Friday, February 27, 2009
Memories of Old Dad: Loving the Dad of Today
We, as humans, are so much inclined to judge a person by how he looks, that we spend most of our lives misjudging the people we meet. This is probably in our DNA: we meet to mate, to fight, and to hunt as our ancestors did, long before Freud explained to us the inner meaning of all our curious behaviors.
My father is so very handsome, I'm sure he spent most of his life surprising people by not being at all what they expected him to be: that is, if they expected him to be suave, charming, sophisticated and as elegant as he looked.
Look at that picture of him with his Jaguar XKE. He looks like an ad from Country Living or Gentleman's Quarterly. And I think I've explained that he wasn't like that at all. He was a serious nerd, in the nicest meaning of that word.

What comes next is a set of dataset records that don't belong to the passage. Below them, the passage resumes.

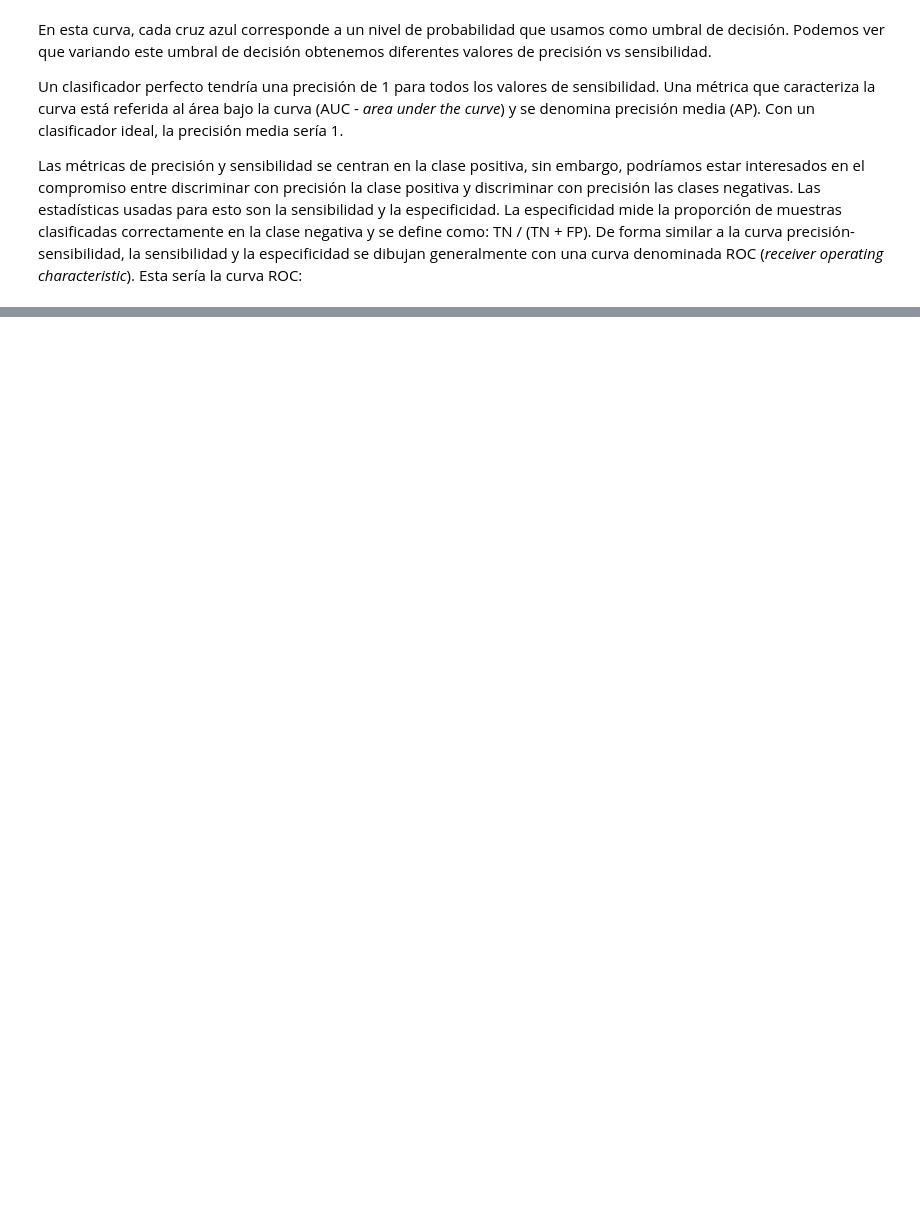
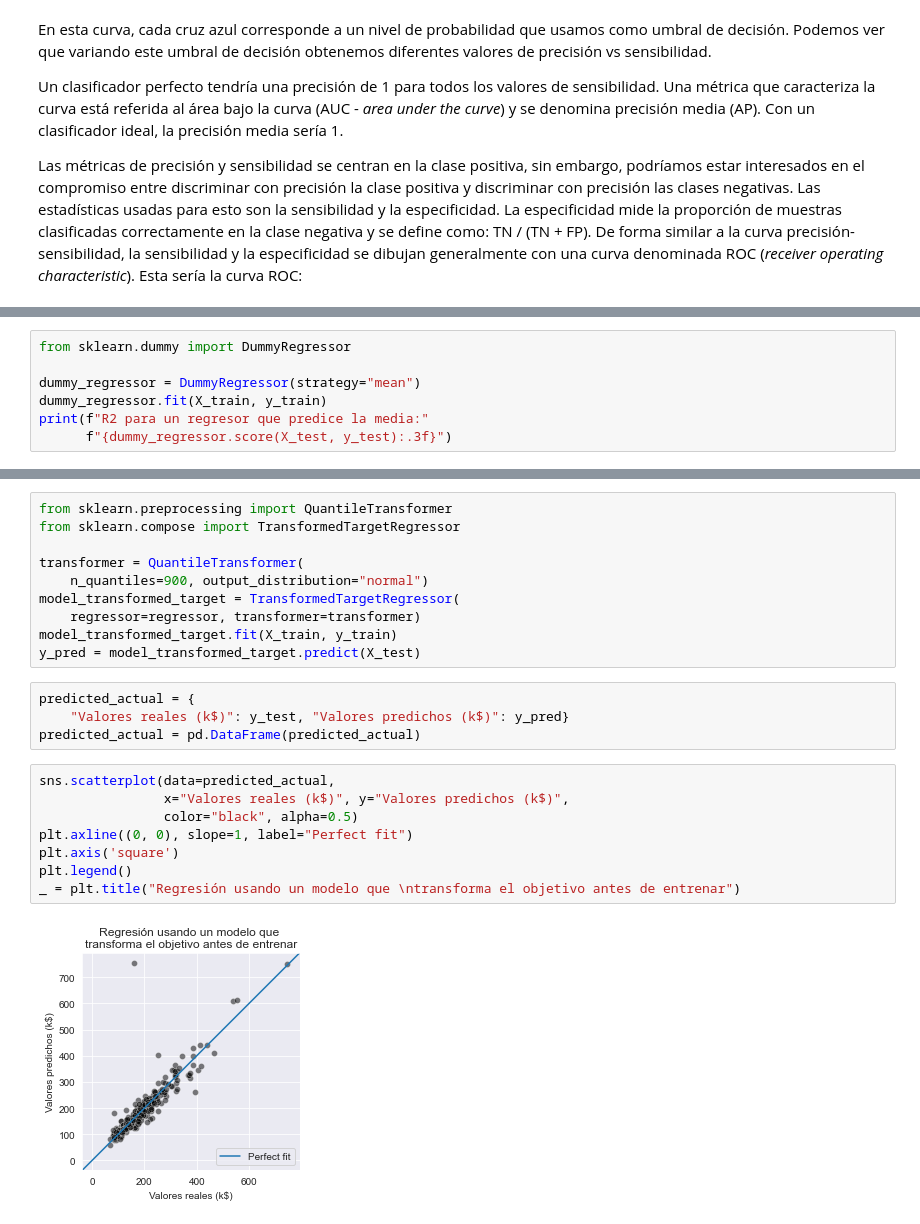
Before and after one commit to SgtSteiner/curso-scikit-learn, a Jupyter notebook: evaluating_model_performance/post.ipynb, the cells around one changed output, grey strips where cells are left out. Saved outputs shown, nothing was run; the diff lists cells and outputs as text; blank space fills up the shorter version.

```diff
--- a/evaluating_model_performance/post.ipynb
+++ b/evaluating_model_performance/post.ipynb
@@ -1203,0 +1388,7 @@ Esta curva se construyo usando el mismo principio que la curva precisión-sensib
+# %%
+from sklearn.dummy import DummyRegressor
+
+dummy_regressor = DummyRegressor(strategy="mean")
+dummy_regressor.fit(X_train, y_train)
+print(f"R2 para un regresor que predice la media:"
+      f"{dummy_regressor.score(X_test, y_test):.3f}")
@@ -1203,0 +1450,24 @@ Esta curva se construyo usando el mismo principio que la curva precisión-sensib
+# %%
+from sklearn.preprocessing import QuantileTransformer
+from sklearn.compose import TransformedTargetRegressor
+
+transformer = QuantileTransformer(
+    n_quantiles=900, output_distribution="normal")
+model_transformed_target = TransformedTargetRegressor(
+    regressor=regressor, transformer=transformer)
+model_transformed_target.fit(X_train, y_train)
+y_pred = model_transformed_target.predict(X_test)
+# %%
+predicted_actual = {
+    "Valores reales (k$)": y_test, "Valores predichos (k$)": y_pred}
+predicted_actual = pd.DataFrame(predicted_actual)
+# %%
+sns.scatterplot(data=predicted_actual,
+                x="Valores reales (k$)", y="Valores predichos (k$)",
+                color="black", alpha=0.5)
+plt.axline((0, 0), slope=1, label="Perfect fit")
+plt.axis('square')
+plt.legend()
+_ = plt.title("Regresión usando un modelo que \ntransforma el objetivo antes de entrenar")
+# %% [output]
+[figure, added]
```
Also changed, not shown: parts of 162 cells of this notebook, 2 other files.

Now, with his disease, there is so much of his life he does not remember and the nerd part of him has kind of faded away. But he still remembers that Jaguar! Not because it was elegant, or exclusive, or expensive-looking (naturally he bought it from a guy for just a few thousand dollars and restored it himself) but because of its engine. That is after all, the root of the word of his profession: engineer.

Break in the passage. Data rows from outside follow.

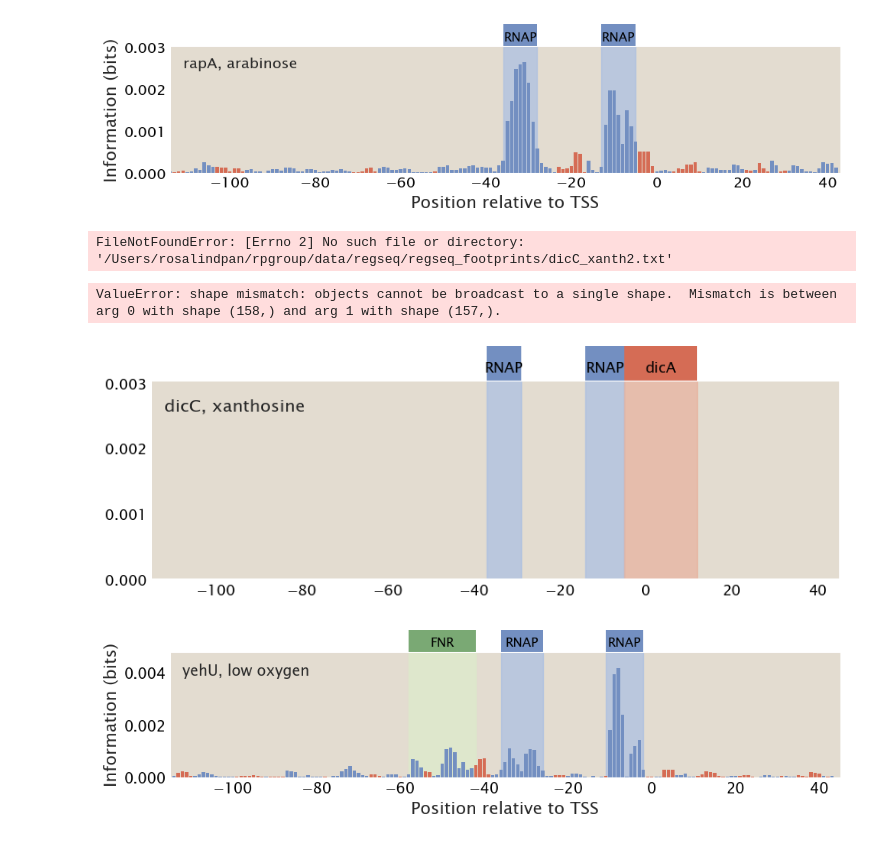
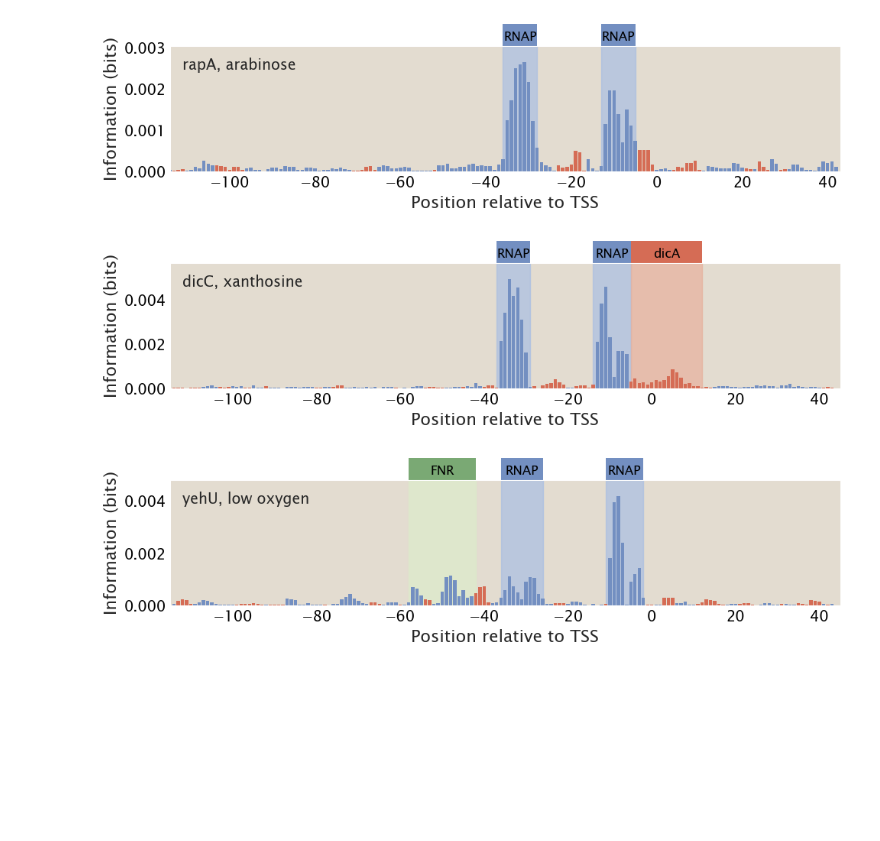
Before and after one commit to RPGroup-PBoC/theoretical_regseq, a Jupyter notebook: SI_notebooks/figS5_regseq_comparison.ipynb, the cells around one changed output. Cells and saved outputs as stored; diff of their text form; code cells hidden in the pictures; blank space fills up the shorter version.

Commit message:
added datafiles for regseq footprints

```diff
--- a/SI_notebooks/figS5_regseq_comparison.ipynb
+++ b/SI_notebooks/figS5_regseq_comparison.ipynb
@@ -76,20 +76,17 @@ plot_footprint(footprint, region_params, smoothed=False,
 # %% [output]
 [figure]
 # %%
-file_path = '/Users/rosalindpan/rpgroup/data/regseq/regseq_footprints/dicC_xanth2.txt'
+file_path = '../data/regseq_footprints/dicC_xanth2.txt'
 
 fdhE_LB_df = pd.read_csv(file_path, delim_whitespace=True)
 footprint = tregs.utils.smoothing(fdhE_LB_df['info'])
-# %% [output]
-FileNotFoundError: [Errno 2] No such file or directory: '/Users/rosalindpan/rpgroup/data/regseq/regseq_footprints/dicC_xanth2.txt'
 # %%
 region_params = [(-37, -29, 'P', 'RNAP'), (-14, -5, 'P', 'RNAP'), (-5, 12, 'R', 'dicA')]
 plot_footprint(footprint, region_params,
-                fpath='../plots/dicC_footprint.pdf',
+                fpath='../plots/figS5/dicC_footprint.pdf',
                 title_text='dicC, xanthosine')
 # %% [output]
-ValueError: shape mismatch: objects cannot be broadcast to a single shape.  Mismatch is between arg 0 with shape (158,) and arg 1 with shape (157,).
-[figure, old version]
+[figure, new version]
 # %%
 file_path = '/Users/rosalindpan/rpgroup/data/regseq/regseq_footprints/yehU_Anaero.txt'
 
```
Also changed, not shown: parts of 7 cells of this notebook, 10 other files.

"That car was really hard to drive and I had to work on it all the time to keep it running," he told me the other day, remembering the Jag as if he'd just let go of it recently. "But when you took it out on the freeway, I had to work hard to keep myself from getting a ticket. That car was really fast." And he smiled, remembering it.
I told him about the bumper sticker I had seen on an old Jag that read: All of the parts falling off this car are of the finest English craftsmanship. He laughed and said, "That was the Jag. But she really could go."
Cars, airplanes, trucks--anything with an engine--always interested my Dad. He actually liked working on them himself, even though he always could have afforded having someone else do it for him. Once, he was working on a Ford Thunderbird we owned and he seriously cut two of his fingers. Thoughtful and kind as he was, he held his fingers together with his other hand and went to a neighbor and asked to be driven to the hospital. He didn't want to frighten my mother. When he was settled at the Emergency Room, the neighbor then came over and told my mother. When Mom arrived at the ER to check on him, her face was so white they almost admitted her instead of my Dad.
We were at the doctor recently for my Dad's three-month checkup and after the doctor had told him how healthy he was--blood pressure, blood oxygenation, weight, all the rest--he asked the doctor if it might be okay for him to drive again. My mother and I looked at each other with seriously raised eyebrows.
"No driving," his doctor wrote on a pad for my now-totally deaf, Alzheimer's afflicted father.
"Well, I knew you were going to say that," said my Dad, "but I thought I should at least ask."
When I told the story recently about having the firemen take my father upstairs to my apartment, and the confusion that resulted, my sister said it made her sad, because the Old Dad is gone.
Well, she's only right in part, I think. And anyway: some things about the Old Dad were somewhat challenging. I remember very distinctly how the Old Dad once gave one of my boyfriends a tour of the City of Palo Alto Sewage Treatment Plant, primary, secondary and tertiary systems included, and how I wanted to disappear into San Francisco Bay as he discussed how the effluent was treated, in colorful detail. That was the Old Dad, all right.
And the one we have now hasn't left that guy behind entirely. He still remembers the engine power of his old Jaguar XKE, and how it felt when you shifted it into fourth gear and it leaped ahead on the freeway.
And dementia or not, he still wants that feeling again and still wants to drive a car, God forbid. Fortunately he never mentions the sewage treatment plant, which he helped design and where he spent the last part of his career. But he still remembers he loves us, something the Old Dad was much more reticent about than he was about sewage. I didn't make it over to see him yesterday, because a friend of mine is very ill, and today Mom called to say Dad wanted to know if I was okay and wanted me to come over as soon as possible.
For every time in life there are compensations. I miss the Old Dad too. But I'm learning to love the New Dad just as much for whatever time we have left to love him.
I had a new camera one Christmas and got Dad to pose for these pictures. He looked so happy--not always a look you saw on Dad's face.